“The big one is the budget … let me start out by saying the 18 years I’ve been in the legislature, this is the first year we actually had a budget that truly shows this is how much revenue we have, and this is how much we can afford,” Meyer says. “Governor Dunleavy is actually doing what he said during the campaign, and that caught a lot of people off guard.”
He says some of the reductions people have been upset about, but he thinks it’s good that Dunleavy started out with this budget the way he did, because over the last four years the state has burned through $14 billion of savings.
He says Dunleavy feels that the Permanent Fund Dividend belongs to the people. And he doesn’t want any new taxes, and that the governor wants to get the spending down, but if the legislature and public doesn’t agree with that, then “we should talk about it.”
He says people have been stopping him more on the street than ever before to speak their mind about the proposed budget cuts.
“If you want things added to the budget, then again, let’s talk about how to fund it,” Meyer says, asking if then government be funded by a tax or is the public really OK with using Permanent Fund Dividends for government spending.
“I think the governor will accept whatever the general public wants to do. Don’t get too upset with the budget,” Meyer says. People laugh in response. “But get involved.”
Meyer says the North Slope investment will trickle down into the economy for the state. That also draws laughs from the crowd.
Ed King, the state’s chief economist, is now speaking to the Senate Finance Committee.
Before launching into his presentation, he said economic impacts are different than impacts to social well-being and that distinction should be made.
— Kevin Baird
Chief economic researcher Dan Robinson said the increase in wages, gross domestic product and personal income in Alaska suggests the economy is about to bounce back.
— Kevin Baird
How healthy is our economy?

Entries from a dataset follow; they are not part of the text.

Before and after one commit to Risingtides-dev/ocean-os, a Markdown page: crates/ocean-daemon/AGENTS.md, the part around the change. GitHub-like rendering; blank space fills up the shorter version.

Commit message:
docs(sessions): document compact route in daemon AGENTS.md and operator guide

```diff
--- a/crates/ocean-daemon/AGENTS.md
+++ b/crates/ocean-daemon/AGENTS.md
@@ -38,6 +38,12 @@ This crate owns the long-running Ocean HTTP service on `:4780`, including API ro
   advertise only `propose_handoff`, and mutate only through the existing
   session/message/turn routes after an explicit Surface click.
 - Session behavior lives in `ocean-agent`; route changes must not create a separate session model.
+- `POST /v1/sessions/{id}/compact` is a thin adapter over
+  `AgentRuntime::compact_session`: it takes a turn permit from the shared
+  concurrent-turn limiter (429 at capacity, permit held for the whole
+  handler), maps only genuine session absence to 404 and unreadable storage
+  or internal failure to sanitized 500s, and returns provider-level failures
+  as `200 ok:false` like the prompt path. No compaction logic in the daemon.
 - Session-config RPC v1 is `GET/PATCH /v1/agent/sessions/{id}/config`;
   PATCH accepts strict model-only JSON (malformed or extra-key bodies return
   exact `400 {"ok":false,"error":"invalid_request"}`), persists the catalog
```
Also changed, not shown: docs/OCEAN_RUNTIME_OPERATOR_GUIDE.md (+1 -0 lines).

That’s a question being discussed Senate Finance Committee right now.
“We’ve been losing jobs for 39 months and counting,” says Dan Robinson, the chief economic researcher at the Alaska Department of Labor and Workforce Development.
Robinson also said Alaska has underperformed every other state in terms of job growth from 2015-2018.”

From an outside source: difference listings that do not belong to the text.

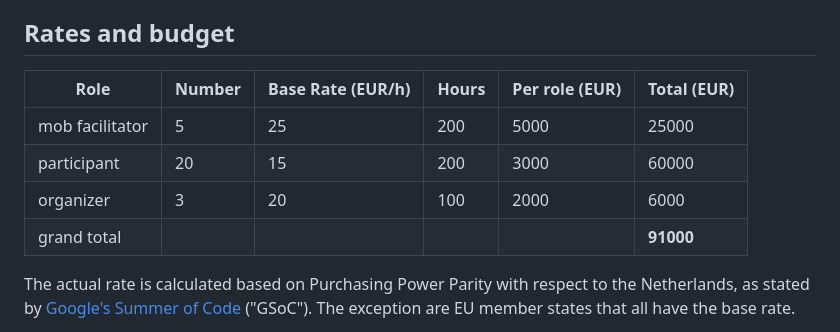
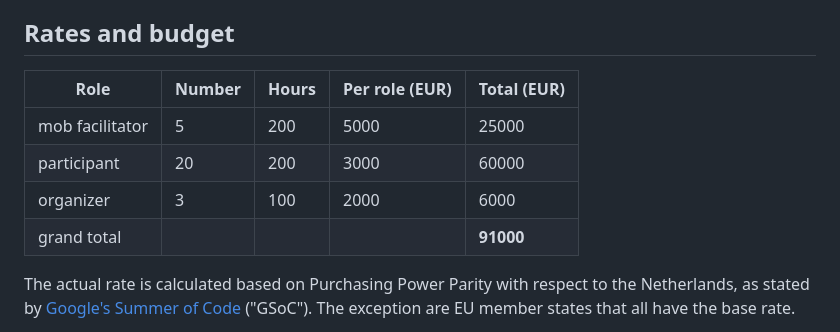
Before and after one commit to ngi-nix/summer-of-nix, a Markdown page: README.md, the part around the change. Drawn GitHub-style.

Commit message:
mob next [ci-skip] [ci skip] [skip ci]
lastFile:README.md

```diff
--- a/README.md
+++ b/README.md
@@ -45,12 +45,12 @@ Each mob:
 
 ## Rates and budget
 
-Role            | Number | Base Rate (EUR/h) | Hours | Per role (EUR) | Total (EUR)
-----------------|--------|-------------------|-------|----------------|------------
-mob facilitator |      5 |                25 |   200 |           5000 |       25000
-participant     |     20 |                15 |   200 |           3000 |       60000
-organizer       |      3 |                20 |   100 |           2000 |        6000
-grand total     |        |                   |       |                |   **91000**
+Role            | Number | Hours | Per role (EUR) | Total (EUR)
+----------------|--------|-------|----------------|------------
+mob facilitator |      5 |   200 |           5000 |       25000
+participant     |     20 |   200 |           3000 |       60000
+organizer       |      3 |   100 |           2000 |        6000
+grand total     |        |       |                |   **91000**
 
 The actual rate is calculated based on Purchasing Power Parity with respect to the Netherlands, as stated by [Google's Summer of Code](https://developers.google.com/open-source/gsoc/help/student-stipends) ("GSoC").
 The exception are EU member states that all have the base rate.
```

Other oil producing states such as North Dakota and Wyoming have suffered job losses too. However, these two states have “absorbed the shock” of oil prices dropping and production decreasing. Jobs are being added already, according to Robinson.

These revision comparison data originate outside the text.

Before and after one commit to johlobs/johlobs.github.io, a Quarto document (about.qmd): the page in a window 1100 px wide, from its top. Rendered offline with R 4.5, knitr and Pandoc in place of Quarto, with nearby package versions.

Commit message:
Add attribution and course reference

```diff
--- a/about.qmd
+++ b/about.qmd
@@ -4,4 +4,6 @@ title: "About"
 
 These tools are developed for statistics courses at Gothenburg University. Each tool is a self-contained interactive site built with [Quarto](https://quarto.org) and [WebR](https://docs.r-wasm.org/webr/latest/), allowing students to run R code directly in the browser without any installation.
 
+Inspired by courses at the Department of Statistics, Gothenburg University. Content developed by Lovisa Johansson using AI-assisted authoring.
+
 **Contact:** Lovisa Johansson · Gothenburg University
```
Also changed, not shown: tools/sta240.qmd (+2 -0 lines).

— Kevin Baird
Now they’re talking about the WWAMI Medical Education program. This program is a collaborative medical school among universities in five northwestern states, Washington, Wyoming, Alaska, Montana, and Idaho and the University of Washington School of Medicine, according to its website. The curriculum at each site has been standardized and is compatible with the University of Washington School of Medicine curriculum which integrates the basic and clinical sciences, and includes rural health care at an early time in medical education. Alaska WWAMI provides Alaskans access to a high quality regional medical school.
The governor’s proposed budget calls for eliminating this fund.
The committee is asking for graduation rates for this program.
Rep. Harriet Drummond, D-Anchorage, asks if other states have this similar program. Stephanie Butler, the executive director from the Alaska Commission on Postsecondary Education, said if Alaska eliminates this program, they will be one of two states in the whole country that do not have a program like this, she said she’s not completely positive what the other state is off the top of her head, but thinks it’s Nevada.
— Mollie Barnes
The Department of Education and Early Development is giving a fiscal year 2020 budget overview to the House Finance subcommittee. Heidi Teshner, the administrative services director is presenting.
Most of their budget goes to funding public schools, about 77 percent of their total funding goes toward that.
— Mollie Barnes